In parts of the country where electricity rates are low, a heat pump can provide a cheaper alternative to a standard, fuel-based furnace. But it's important to consider the outside climate as well. In temperatures under 40 degrees Fahrenheit, compressing heat from outside air becomes problematic, and a system of electric or gas-fired resistance coils (essentially a mini-furnace) kicks in to provide heating for your home. These are not as efficient as a traditional furnace.

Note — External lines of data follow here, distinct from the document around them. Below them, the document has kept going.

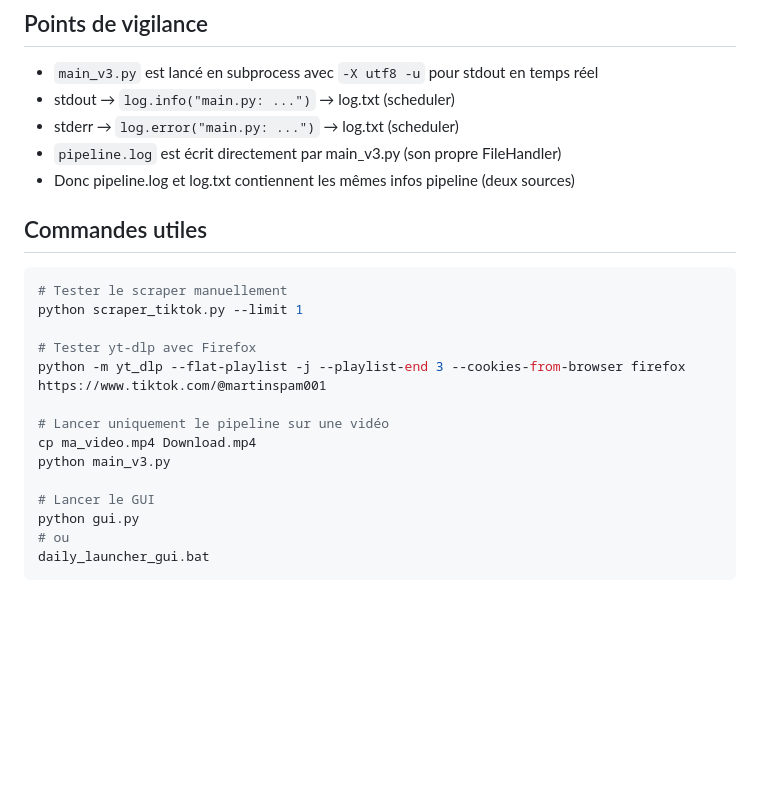
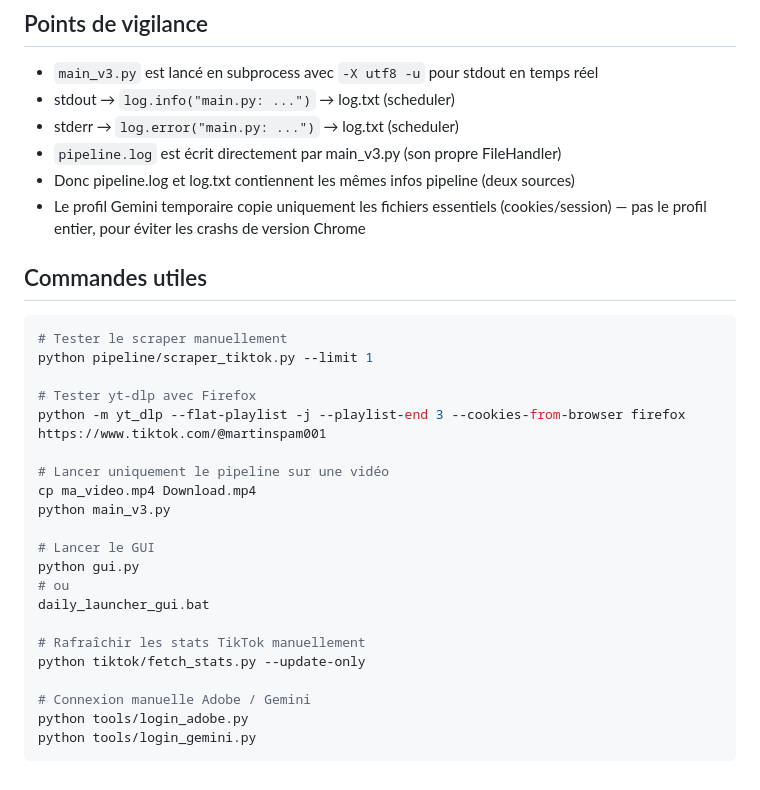
Before and after one commit to namelaise/animate_video_with_adobe, a Markdown page: CLAUDE.md, the part around one of its changes. GitHub-like rendering; blank space fills up the shorter version.

````diff
--- a/CLAUDE.md
+++ b/CLAUDE.md
@@ -105,12 +161,13 @@ Le GUI permet aussi le retry manuel des vidéos en `pending_posts/`.
 - stderr → `log.error("main.py: ...")` → log.txt (scheduler)
 - `pipeline.log` est écrit directement par main_v3.py (son propre FileHandler)
 - Donc pipeline.log et log.txt contiennent les mêmes infos pipeline (deux sources)
+- Le profil Gemini temporaire copie uniquement les fichiers essentiels (cookies/session) — pas le profil entier, pour éviter les crashs de version Chrome
 
 ## Commandes utiles
 
 ```bash
 # Tester le scraper manuellement
-python scraper_tiktok.py --limit 1
+python pipeline/scraper_tiktok.py --limit 1
 
 # Tester yt-dlp avec Firefox
 python -m yt_dlp --flat-playlist -j --playlist-end 3 --cookies-from-browser firefox https://www.tiktok.com/@martinspam001
@@ -123,4 +180,11 @@ python main_v3.py
 python gui.py
 # ou
 daily_launcher_gui.bat
+
+# Rafraîchir les stats TikTok manuellement
+python tiktok/fetch_stats.py --update-only
+
+# Connexion manuelle Adobe / Gemini
+python tools/login_adobe.py
+python tools/login_gemini.py
 ```
````
Also changed, not shown: other parts of CLAUDE.md (+88 -32 lines).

Furnaces, meanwhile, can't effectively cool hot summer air and, without the addition of an air conditioner — which is actually a one-way heat pump — won't be able to cool your home.
Ultimately, the choice between a furnace and heat pump comes down to your climate, the cost of your electricity and gas and which type of heating you prefer.
Editor's note: This is an updated version of an article that was originally posted on April 19, 2013.
Did you choose a heat pump for your home? Tell us why in the comments.